** Opening LISTED RECORDS block **

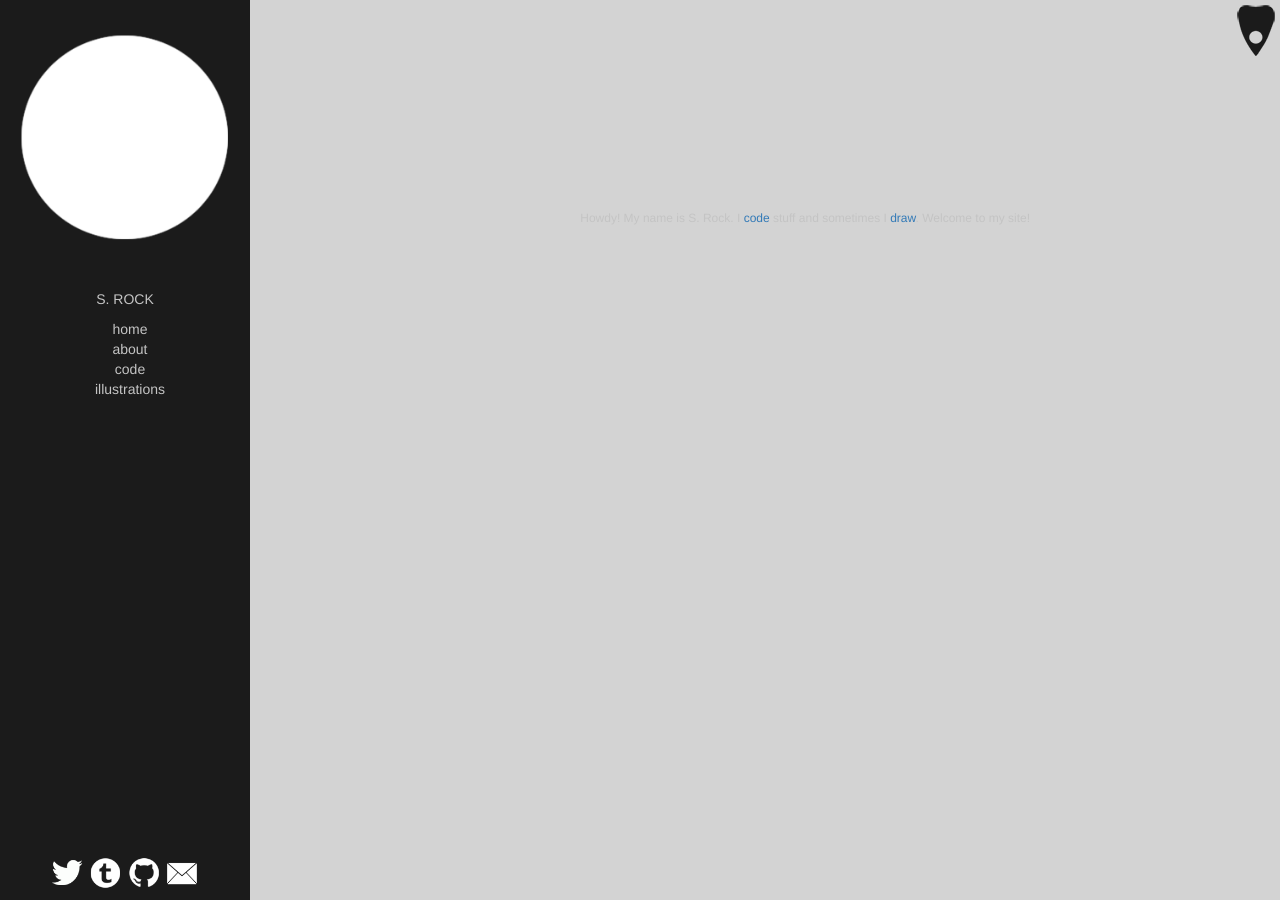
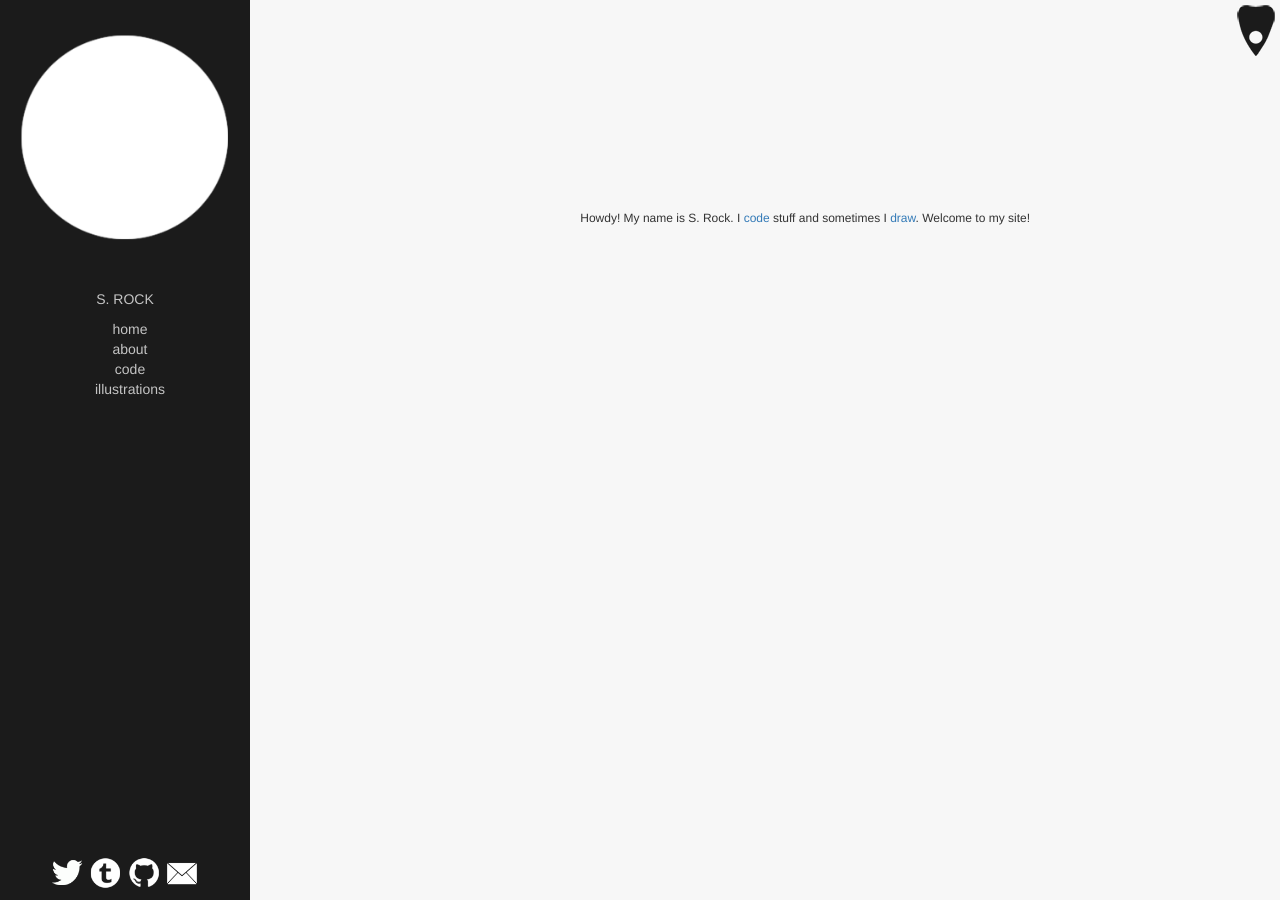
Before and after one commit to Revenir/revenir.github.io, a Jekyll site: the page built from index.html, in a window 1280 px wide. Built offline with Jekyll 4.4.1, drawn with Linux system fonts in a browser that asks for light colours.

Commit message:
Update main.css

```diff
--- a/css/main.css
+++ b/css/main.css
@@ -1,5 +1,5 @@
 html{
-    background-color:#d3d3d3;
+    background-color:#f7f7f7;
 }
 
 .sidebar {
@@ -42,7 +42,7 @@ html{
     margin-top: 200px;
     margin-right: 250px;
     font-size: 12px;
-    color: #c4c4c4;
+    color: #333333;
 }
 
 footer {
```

** Closing LISTED RECORDS block **

- [DIRECTIONS]:
Return the lines containing "html", taking each one from the listing.

- [SOLUTION FOR THIS EXERCISE]:
Before and after one commit to Revenir/revenir.github.io, a Jekyll site: the page built from index.html, in a window 1280 px wide. Built offline with Jekyll 4.4.1, drawn with Linux system fonts in a browser that asks for light colours.
 html{
@@ -42,7 +42,7 @@ html{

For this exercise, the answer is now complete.